Cashin teams up with lawyers to fight Muskrat Falls
Several high-profile lawyers have formed a company called 2041 Energy Incorporated to oppose how the Dunderdale government is pushing through the Muskrat Falls hydroelectric project.
Speaking at a press conference in St. John's, and using a fiery tone, lawyer Richard Cashin, 75, one of the company's five members, said he felt personally compelled to publicly state his view.
"You do these things in the hope they might have some consequence," said Cashin, the founding president of the Fish, Food and Allied Workers Union.
"You do it so you can say, 'I didn't sit by idly when I saw this great boondoggle and mismanagement of my economy and my country, leading us on the road to hell. I stood up.' "
Cashin said the way the plan stands now does not make financial sense.
"It's going to bankrupt the province, potentially. Why would we want to do it?," he said.
The decision to ignore the PUB's recommendation, which found it did not have enough information to recommend the Muskrat Falls project, was particularly problematic for Cashin.
"Look at the disgraceful behaviour of the government before the Public Utilities Board. Nobody here seems to give a damn."
"I got to tell you, when a government behaves in a manner such as that, we should all find it frightening," Cashin added.
The group is made up of men from the three main political stripes.
Cashin is a former Liberal MP who later became active in the NDP.
Cabot Martin was a policy advisor to former Tory premier Brian Peckford.
Bern Coffey and Dennis Browne are St. John's lawyers who have long been active in Liberal circles.

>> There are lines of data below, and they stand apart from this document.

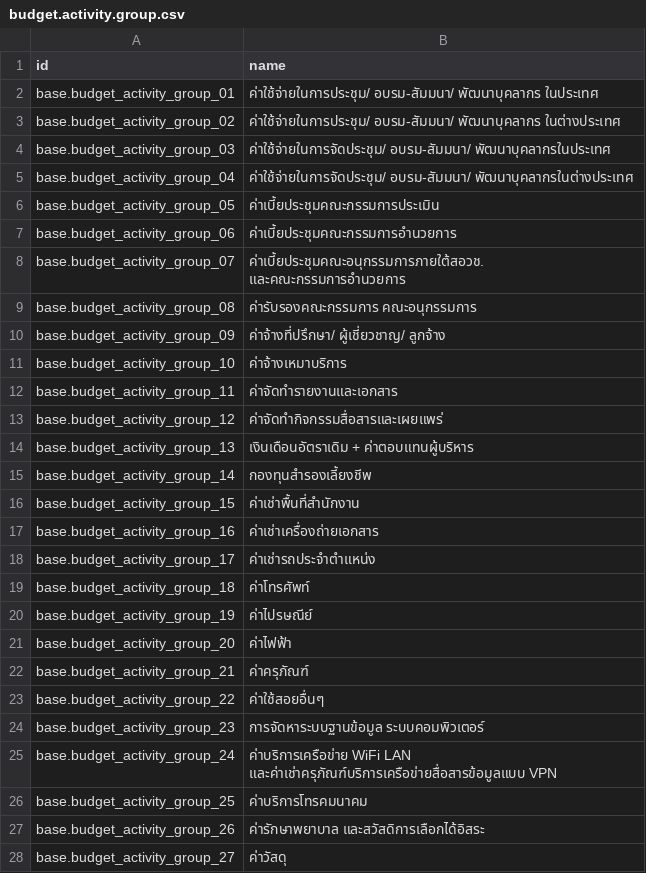
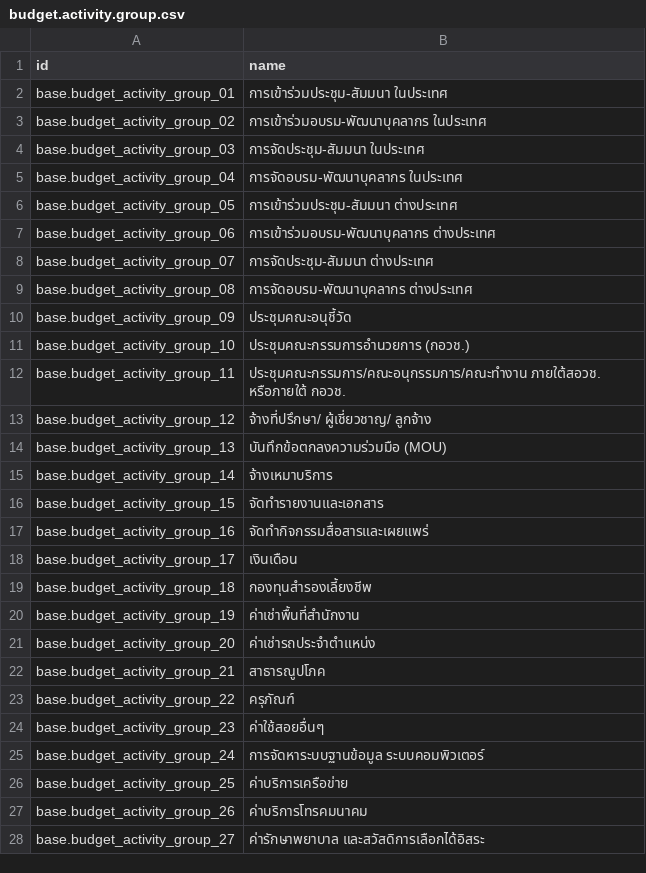
Before and after one commit to Saran440/nxpo, a CSV file: odoo/custom/src/private/nxpo_data/data/budget.activity.group.csv, drawn as a sheet; only a part is shown; the diff covers the shown part only.

Commit message:
[IMP] nxpo activity

```diff
--- a/odoo/custom/src/private/nxpo_data/data/budget.activity.group.csv
+++ b/odoo/custom/src/private/nxpo_data/data/budget.activity.group.csv
@@ -1,28 +1,28 @@
 id,name
-base.budget_activity_group_01,ค่าใช้จ่ายในการประชุม/ อบรม-สัมมนา/ พัฒนาบุคลากร ในประเทศ
-base.budget_activity_group_02,ค่าใช้จ่ายในการประชุม/ อบรม-สัมมนา/ พัฒนาบุคลากร ในต่างประเทศ
-base.budget_activity_group_03,ค่าใช้จ่ายในการจัดประชุม/ อบรม-สัมมนา/ พัฒนาบุคลากรในประเทศ
-base.budget_activity_group_04,ค่าใช้จ่ายในการจัดประชุม/ อบรม-สัมมนา/ พัฒนาบุคลากรในต่างประเทศ
-base.budget_activity_group_05,ค่าเบี้ยประชุมคณะกรรมการประเมิน
-base.budget_activity_group_06,ค่าเบี้ยประชุมคณะกรรมการอำนวยการ
-base.budget_activity_group_07,ค่าเบี้ยประชุมคณะอนุกรรมการภายใต้สอวช.และคณะกรรมการอำนวยการ
-base.budget_activity_group_08,ค่ารับรองคณะกรรมการ คณะอนุกรรมการ
-base.budget_activity_group_09,ค่าจ้างที่ปรึกษา/ ผู้เชี่ยวชาญ/ ลูกจ้าง
-base.budget_activity_group_10,ค่าจ้างเหมาบริการ
-base.budget_activity_group_11,ค่าจัดทำรายงานและเอกสาร
-base.budget_activity_group_12,ค่าจัดทำกิจกรรมสื่อสารและเผยแพร่
-base.budget_activity_group_13,เงินเดือนอัตราเดิม + ค่าตอบแทนผู้บริหาร
-base.budget_activity_group_14,กองทุนสำรองเลี้ยงชีพ
-base.budget_activity_group_15,ค่าเช่าพื้นที่สำนักงาน
-base.budget_activity_group_16,ค่าเช่าเครื่องถ่ายเอกสาร
-base.budget_activity_group_17,ค่าเช่ารถประจำตำแหน่ง
-base.budget_activity_group_18,ค่าโทรศัพท์
-base.budget_activity_group_19,ค่าไปรษณีย์
-base.budget_activity_group_20,ค่าไฟฟ้า
-base.budget_activity_group_21,ค่าครุภัณฑ์
-base.budget_activity_group_22,ค่าใช้สอยอื่นๆ
-base.budget_activity_group_23,การจัดหาระบบฐานข้อมูล ระบบคอมพิวเตอร์
-base.budget_activity_group_24,ค่าบริการเครือข่าย WiFi LAN และค่าเช่าครุภัณฑ์บริการเครือข่ายสื่อสารข้อมูลแบบ VPN
-base.budget_activity_group_25,ค่าบริการโทรคมนาคม
-base.budget_activity_group_26,ค่ารักษาพยาบาล และสวัสดิการเลือกได้อิสระ
-base.budget_activity_group_27,ค่าวัสดุ
+base.budget_activity_group_01,การเข้าร่วมประชุม-สัมมนา ในประเทศ
+base.budget_activity_group_02,การเข้าร่วมอบรม-พัฒนาบุคลากร ในประเทศ
+base.budget_activity_group_03,การจัดประชุม-สัมมนา ในประเทศ
+base.budget_activity_group_04,การจัดอบรม-พัฒนาบุคลากร ในประเทศ
+base.budget_activity_group_05,การเข้าร่วมประชุม-สัมมนา ต่างประเทศ
+base.budget_activity_group_06,การเข้าร่วมอบรม-พัฒนาบุคลากร ต่างประเทศ
+base.budget_activity_group_07,การจัดประชุม-สัมมนา ต่างประเทศ
+base.budget_activity_group_08,การจัดอบรม-พัฒนาบุคลากร ต่างประเทศ
+base.budget_activity_group_09,ประชุมคณะอนุชี้วัด
+base.budget_activity_group_10,ประชุมคณะกรรมการอำนวยการ (กอวช.)
+base.budget_activity_group_11,ประชุมคณะกรรมการ/คณะอนุกรรมการ/คณะทำงาน ภายใต้สอวช. หรือภายใต้ กอวช.
+base.budget_activity_group_12,จ้างที่ปรึกษา/ ผู้เชี่ยวชาญ/ ลูกจ้าง
+base.budget_activity_group_13,บันทึกข้อตกลงความร่วมมือ (MOU)
+base.budget_activity_group_14,จ้างเหมาบริการ
+base.budget_activity_group_15,จัดทำรายงานและเอกสาร
+base.budget_activity_group_16,จัดทำกิจกรรมสื่อสารและเผยแพร่
+base.budget_activity_group_17,เงินเดือน
+base.budget_activity_group_18,กองทุนสำรองเลี้ยงชีพ
+base.budget_activity_group_19,ค่าเช่าพื้นที่สำนักงาน
+base.budget_activity_group_20,ค่าเช่ารถประจำตำแหน่ง
+base.budget_activity_group_21,สาธารณูปโภค
+base.budget_activity_group_22,ครุภัณฑ์
+base.budget_activity_group_23,ค่าใช้สอยอื่นๆ
+base.budget_activity_group_24,การจัดหาระบบฐานข้อมูล ระบบคอมพิวเตอร์
+base.budget_activity_group_25,ค่าบริการเครือข่าย
+base.budget_activity_group_26,ค่าบริการโทรคมนาคม
+base.budget_activity_group_27,ค่ารักษาพยาบาล และสวัสดิการเลือกได้อิสระ
```
Also changed, not shown: 2 added rows elsewhere in this file, 1 other file.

Browne is also a former consumer advocate for the province.
Ed Hearn is a Labrador-based lawyer who heads the group.
Speaking up, sparking debate
Hearn said the opposition parties aren't doing enough to speak up and spark debate.
"Muskrat Falls is not a feasible project. It could saddle the province with financial consequences that could be utterly calamitous," said Hearn.
The company wants the government to outline the total costs of the project.
It also wants the government to explore other projects, as well as smaller and cheaper hydroelectric projects such as smaller dams, natural gas, and energy conservation between now and 2041, the year when the province takes back control of the Upper Churchill.
The group is also pushing for the government to be more transparent, and take more time to do its homework before pushing the project ahead further.
"It hasn't really sunk into the public yet just how beyond belief this government's behaviour has become," said Cashin.